passion-fruitby Libby Mills, M.S., R.D., L.D.N.

Passion Fruit Nutrition

Rich in vitamin C, beta-carotene and fiber, passion fruit rivals other Amazon wonder-fruits with nutrition and antioxidants. And one of these purple beauties has around 15 to 20 calories.

How to Pick a Passion Fruit

In the United States, farmers grow numerous varieties of passion fruit in California, Florida and Hawaii. Whether they’re yellow, purple or even spotted with yellow and purple, they “pretty much taste the same,” says Ken Love, executive director of Hawaii Tropical Fruit Growers.

“Select the heaviest, smoothest fruit,” advises Marilyn Rittenhouse Harris, author of Tropical Fruit Cookbook. Wrinkly shells are fine, but too soft may mean an off flavor. Inside, the yellowish pulp specked with tiny black seeds “has an enticing, tropical aroma and a pungent, refreshing taste,” she says.

Passion Fruit Storage

Ripen fruit at room temperature. “Eating slightly green, almost ripe fruits are OK but they’ll usually lack the juice and sweetness of perfectly ripe passion fruit,” says Love.

Ripe passion fruit keeps about a week refrigerated. Avoid plastic bags.

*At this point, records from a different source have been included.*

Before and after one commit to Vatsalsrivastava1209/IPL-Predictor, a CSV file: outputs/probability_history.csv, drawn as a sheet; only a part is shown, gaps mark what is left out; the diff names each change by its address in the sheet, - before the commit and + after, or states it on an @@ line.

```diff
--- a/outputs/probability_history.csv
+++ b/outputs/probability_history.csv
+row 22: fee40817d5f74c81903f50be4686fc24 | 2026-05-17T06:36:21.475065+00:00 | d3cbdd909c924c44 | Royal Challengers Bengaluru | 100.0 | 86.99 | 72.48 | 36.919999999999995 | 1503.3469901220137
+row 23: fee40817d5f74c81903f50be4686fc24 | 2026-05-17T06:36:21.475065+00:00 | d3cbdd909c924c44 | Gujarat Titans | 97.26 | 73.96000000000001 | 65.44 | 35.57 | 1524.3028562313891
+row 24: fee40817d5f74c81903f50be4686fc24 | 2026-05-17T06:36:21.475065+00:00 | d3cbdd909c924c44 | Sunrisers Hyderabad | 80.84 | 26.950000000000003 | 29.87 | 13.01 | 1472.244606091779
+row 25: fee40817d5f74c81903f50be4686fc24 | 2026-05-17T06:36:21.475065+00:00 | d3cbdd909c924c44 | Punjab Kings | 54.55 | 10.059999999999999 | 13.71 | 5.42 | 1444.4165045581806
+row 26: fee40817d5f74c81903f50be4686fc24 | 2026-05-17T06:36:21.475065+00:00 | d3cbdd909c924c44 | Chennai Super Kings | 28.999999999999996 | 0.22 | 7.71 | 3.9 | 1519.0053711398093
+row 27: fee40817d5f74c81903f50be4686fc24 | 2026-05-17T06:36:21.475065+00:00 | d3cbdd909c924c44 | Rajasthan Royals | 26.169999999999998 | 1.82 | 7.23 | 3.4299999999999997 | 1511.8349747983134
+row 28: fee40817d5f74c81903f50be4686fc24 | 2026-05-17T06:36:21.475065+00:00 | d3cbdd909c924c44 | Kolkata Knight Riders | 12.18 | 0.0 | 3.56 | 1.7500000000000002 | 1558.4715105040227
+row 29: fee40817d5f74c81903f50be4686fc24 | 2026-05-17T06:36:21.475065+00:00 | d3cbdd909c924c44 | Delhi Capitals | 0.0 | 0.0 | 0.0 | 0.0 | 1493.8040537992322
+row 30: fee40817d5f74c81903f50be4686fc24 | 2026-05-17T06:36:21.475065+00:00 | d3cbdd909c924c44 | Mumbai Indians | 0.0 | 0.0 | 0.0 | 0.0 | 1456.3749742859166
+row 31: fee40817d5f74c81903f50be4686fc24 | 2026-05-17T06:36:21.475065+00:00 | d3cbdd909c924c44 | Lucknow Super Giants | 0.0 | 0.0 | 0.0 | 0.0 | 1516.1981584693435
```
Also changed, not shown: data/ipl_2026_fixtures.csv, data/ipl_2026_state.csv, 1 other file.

Juice and separated pulp are good refrigerated for a week and frozen for a year using high-quality, freezer-grade reclosable plastic bags. “Neither the freshness nor the quality of the pulp dissipates through long storage, freezing or processing,” says Harris.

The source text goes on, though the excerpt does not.